WARNING: SOLAR OBSERVATION REQUIRES GREAT CARE AND SAFE FILTRATION.
INSTANT PERMANENT BLINDNESS CAN EASILY RESULT FROM SIMPLE MISTAKES.
NEVER LOOK AT THE SUN THROUGH ANY LENS, MIRROR OR INSTRUMENT UNLESS IT HAS BEEN FULLY TESTED AND APPROVED FOR SUCH USE. YOU FOLLOW MY EXAMPLE ENTIRELY AT YOUR OWN PERIL!
As the solar image seemed so dark I thought I'd better check the ITF [UV/IR blocking filter] for rust. Then I noticed two chewed up screws on the PST housing. The hex key which fitted the other, undamaged screws quite nicely, just rotated in the worn ex-hex holes.
I dripped a little penetrating oil around each worn screw head, wiped the surface clean and then left it to soak overnight. Hopefully they will shift with a little persuasion from a small screw extractor tomorrow. Failing that I shall have to drill through the screws in half millimeter steps.
The eyepiece pinch screw was also absent. A bit disappointing as no other thumb screw or plain metric screw in my collection fitted the thread in the PST's eyepiece holder. I spread all the packaging foam out on a large piece of polythene in a wheelbarrow but there was still absolutely no sign of the missing thumb screw.

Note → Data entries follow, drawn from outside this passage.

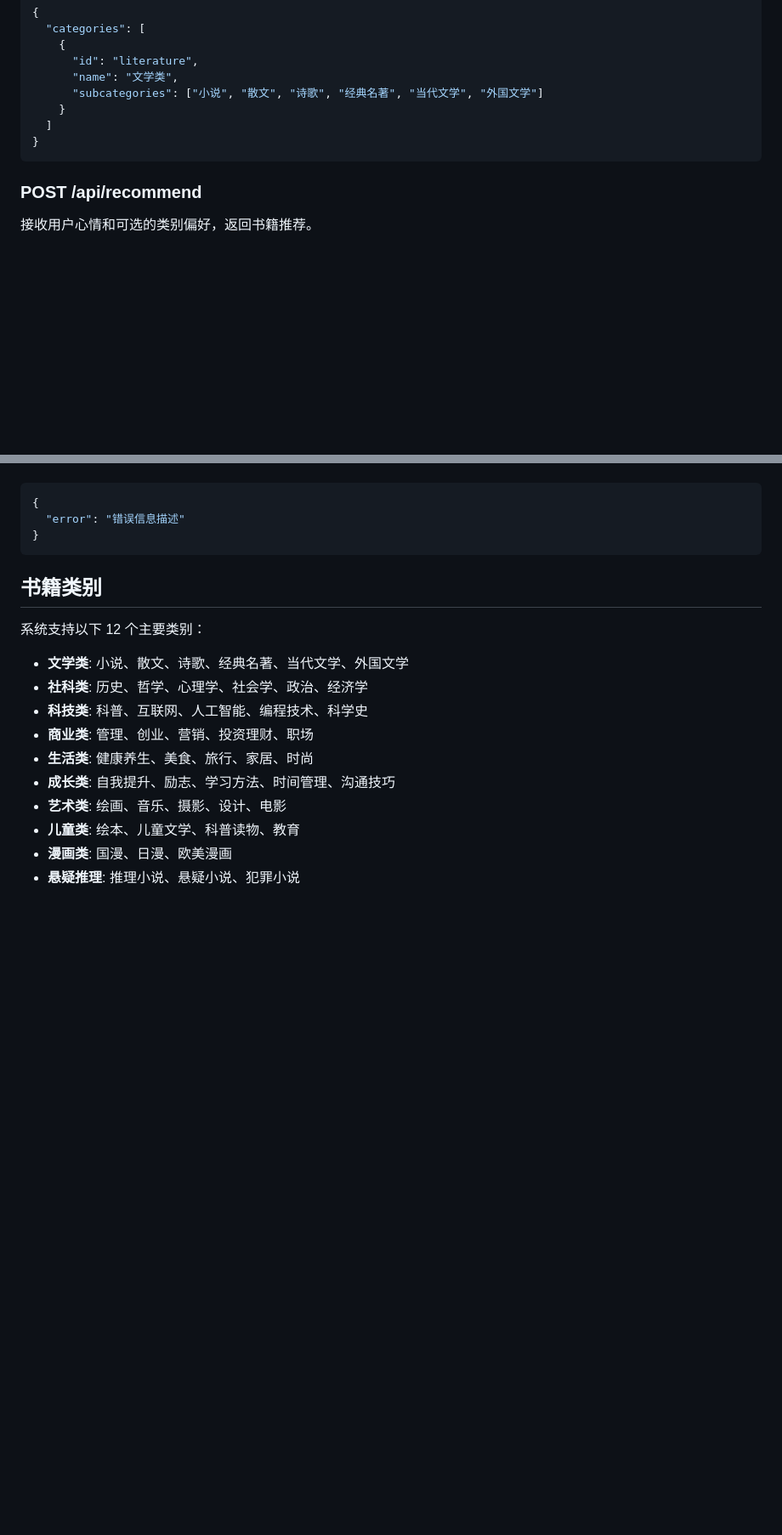
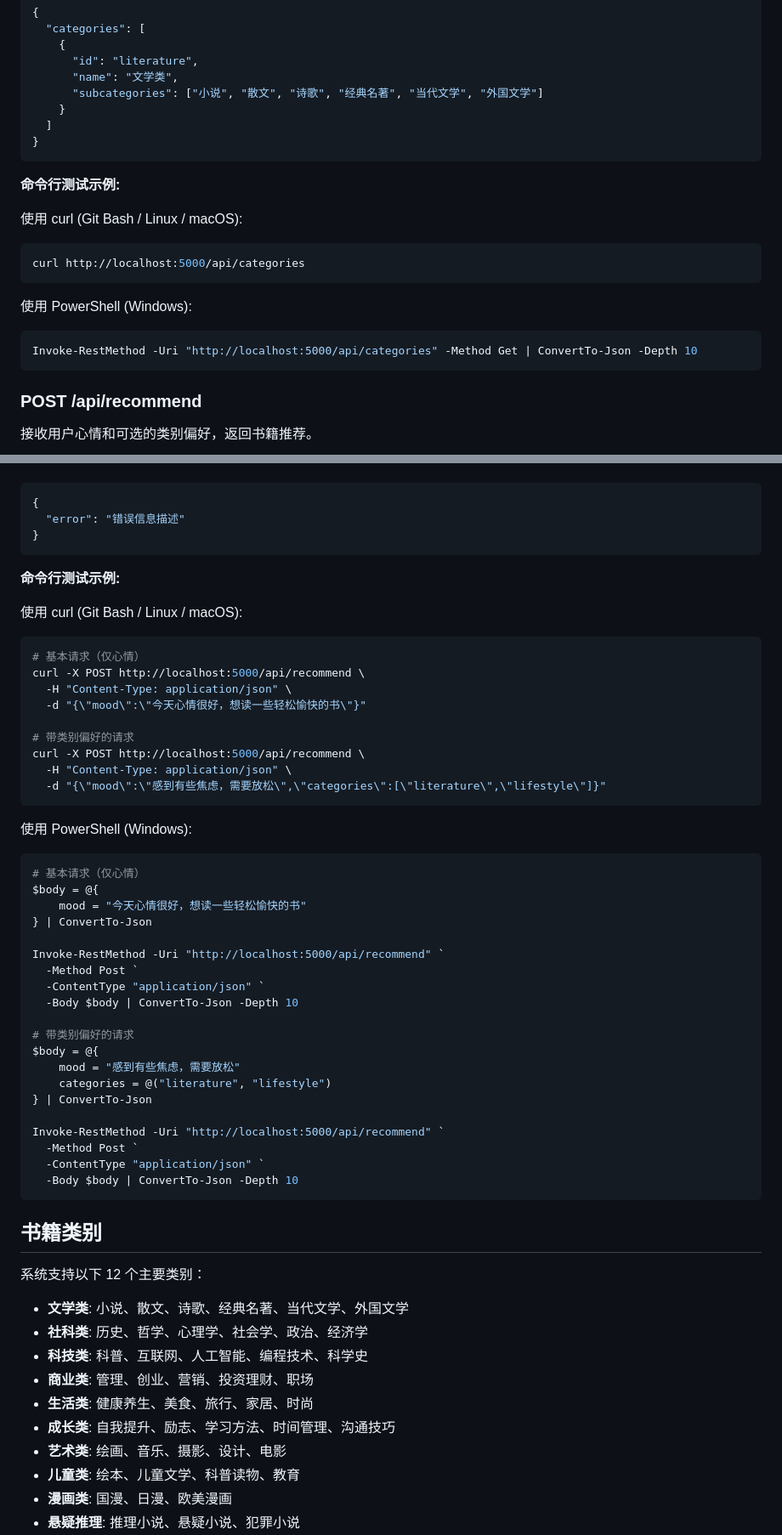
Before and after one commit to Alexyali/find_books, a Markdown page: README.md, 2 parts joined by grey strips. Shown: that part at 85% size. Rendered like a GitHub page; blank space fills up the shorter version.

Commit message:
fix: 增加命令行使用示例

````diff
--- a/README.md
+++ b/README.md
@@ -132,6 +132,18 @@ find_books/
 }
 ```
 
+**命令行测试示例:**
+
+使用 curl (Git Bash / Linux / macOS):
+```bash
+curl http://localhost:5000/api/categories
+```
+
+使用 PowerShell (Windows):
+```powershell
+Invoke-RestMethod -Uri "http://localhost:5000/api/categories" -Method Get | ConvertTo-Json -Depth 10
+```
+
 ### POST /api/recommend
 
 接收用户心情和可选的类别偏好，返回书籍推荐。
@@ -165,6 +177,46 @@ find_books/
   "error": "错误信息描述"
 }
 ```
+
+**命令行测试示例:**
+
+使用 curl (Git Bash / Linux / macOS):
+```bash
+# 基本请求（仅心情）
+curl -X POST http://localhost:5000/api/recommend \
+  -H "Content-Type: application/json" \
+  -d "{\"mood\":\"今天心情很好，想读一些轻松愉快的书\"}"
+
+# 带类别偏好的请求
+curl -X POST http://localhost:5000/api/recommend \
+  -H "Content-Type: application/json" \
+  -d "{\"mood\":\"感到有些焦虑，需要放松\",\"categories\":[\"literature\",\"lifestyle\"]}"
+```
+
+使用 PowerShell (Windows):
+```powershell
+# 基本请求（仅心情）
+$body = @{
+    mood = "今天心情很好，想读一些轻松愉快的书"
+} | ConvertTo-Json
+
+Invoke-RestMethod -Uri "http://localhost:5000/api/recommend" `
+  -Method Post `
+  -ContentType "application/json" `
+  -Body $body | ConvertTo-Json -Depth 10
+
+# 带类别偏好的请求
+$body = @{
+    mood = "感到有些焦虑，需要放松"
+    categories = @("literature", "lifestyle")
+} | ConvertTo-Json
+
+Invoke-RestMethod -Uri "http://localhost:5000/api/recommend" `
+  -Method Post `
+  -ContentType "application/json" `
+  -Body $body | ConvertTo-Json -Depth 10
+```
+
 
 ## 书籍类别
 
````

Today I found the housing screws would still not move. I even tried a T10 Torx bit which fitted tightly in my 2mm pre-drilled holes but that just turned when torque was applied. A 2.5mm drill quickly spun the screw heads free but leaves me with a much more difficult cleaning job in the threaded holes. BTW: The screws are 3mm, domed, hex socket head in case you were wondering. I think I shall order some stainless steel examples to replace the originals. A 2.5mm, left hand drill would be very useful to clear the remaining debris if I knew where to find one.
Most of the weight of the instrument is in the sturdy, cast aluminium, prism housing. Which is fitted with standard tripod screw holes in the base. A simple finder throws a tiny image of the sun in the top, round window when aligned. A handy feature when the sun is too bright to point the telescope.
As I was unable to unscrew the eyepiece holder I decided to remove the prism to allow easy access to the UV/IR blocking filter. The images show the prism guide groove and Sun finder projection prism. The main prism is best handled by the attached blocks to avoid smearing grease on the active prism faces. Two projecting pins slide in the body's guide groove. The block is [allegedly] fixed to the prism by a high viscosity glue so the prism can be gently 'righted' perpendicular to the housing. In this PST the prism is rotated slightly anticlockwise. Which seems to be quite typical judging from PST owner's images posted online. It did feel as if it was giving slightly to finger pressure but I'll wait for re-assembly to check prism alignment.
Removing the prism allowed me to slip a small mirror in at 45° to photograph the ITF, UV/IR filter 'head-on,' with flash. It looks awful in the image though the reflective outer surface is actually flawless and nicely blue coated. So I'm not quite sure where the 'orange peel' is actually situated. Presumably on the back side of the ITF, UV/IR blocking filter? Another filter, in the form of a square block lies under the UV/IR filter.
Further online research for PST and rust resulted in more information. The rust appears between the filters as a result of moisture and/or heat stress. Meade offered a replacement for the rusty objectives and repaired other filter problems under guarantee but the long term reliability of the PST remains in doubt. Repairs outside the guarantee period are reported to be very slow and costly.
I still need to remove the eyepiece holder to unscrew the ITF, UV/IR filter's locking ring. A large DIY outlet in the city has the 'Boa" type strap wrenches I need. I'd order a pair online but need to visit another outlet nearby which has 2mm screw extractors in their cased, multiple sets. Which I am very unlikely ever to use again. I already have a set but of five but the smallest is much too big. Unfortunately this second chain doesn't offer online sales. So a 50 mile journey seems likely. Though I could postpone the screw extractors until later. Dismantling the PST takes greater precedence if I am to progress.